/---

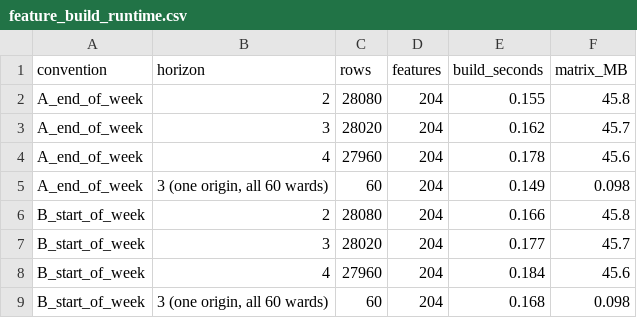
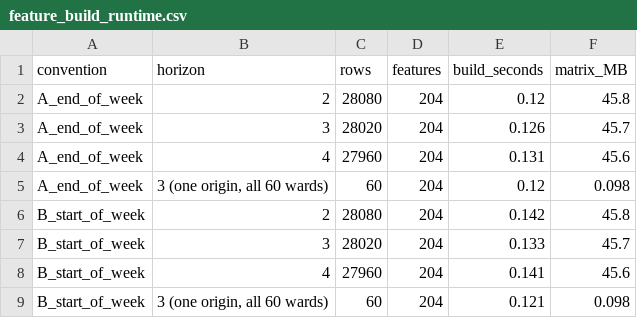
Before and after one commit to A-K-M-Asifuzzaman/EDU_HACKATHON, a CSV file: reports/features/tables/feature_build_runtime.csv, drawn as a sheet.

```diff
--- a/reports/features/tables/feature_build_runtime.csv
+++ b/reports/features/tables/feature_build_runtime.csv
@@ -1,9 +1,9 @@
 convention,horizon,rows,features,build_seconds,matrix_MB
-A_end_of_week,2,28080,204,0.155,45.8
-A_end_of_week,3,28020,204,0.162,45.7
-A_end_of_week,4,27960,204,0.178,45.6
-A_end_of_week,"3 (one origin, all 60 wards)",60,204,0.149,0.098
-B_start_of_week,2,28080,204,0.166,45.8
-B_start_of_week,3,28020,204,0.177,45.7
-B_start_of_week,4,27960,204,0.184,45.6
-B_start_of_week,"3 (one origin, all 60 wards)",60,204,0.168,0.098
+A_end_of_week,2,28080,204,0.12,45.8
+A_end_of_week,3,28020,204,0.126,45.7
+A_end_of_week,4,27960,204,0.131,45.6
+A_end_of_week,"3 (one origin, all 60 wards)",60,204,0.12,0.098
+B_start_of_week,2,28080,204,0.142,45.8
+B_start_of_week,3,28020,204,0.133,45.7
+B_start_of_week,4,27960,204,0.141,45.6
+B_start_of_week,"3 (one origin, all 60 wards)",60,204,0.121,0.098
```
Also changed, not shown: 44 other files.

\---
/---

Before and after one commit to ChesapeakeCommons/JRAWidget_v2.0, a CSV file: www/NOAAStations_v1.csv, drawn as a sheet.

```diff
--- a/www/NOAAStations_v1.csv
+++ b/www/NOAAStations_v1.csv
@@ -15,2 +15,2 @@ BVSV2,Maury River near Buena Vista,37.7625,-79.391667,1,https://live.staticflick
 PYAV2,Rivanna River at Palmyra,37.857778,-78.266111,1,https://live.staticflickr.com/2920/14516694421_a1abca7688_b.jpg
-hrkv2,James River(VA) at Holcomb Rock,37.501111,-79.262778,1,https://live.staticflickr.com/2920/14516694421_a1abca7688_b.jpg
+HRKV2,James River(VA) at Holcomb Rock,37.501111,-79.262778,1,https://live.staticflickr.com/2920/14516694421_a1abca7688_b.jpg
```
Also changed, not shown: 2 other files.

\---

#### Work instructions:
Whenever a line includes the word "Holcomb", pull it out of the entries.

#### Your solution:
-hrkv2,James River(VA) at Holcomb Rock,37.501111,-79.262778,1,https://live.staticflickr.com/2920/14516694421_a1abca7688_b.jpg
+HRKV2,James River(VA) at Holcomb Rock,37.501111,-79.262778,1,https://live.staticflickr.com/2920/14516694421_a1abca7688_b.jpg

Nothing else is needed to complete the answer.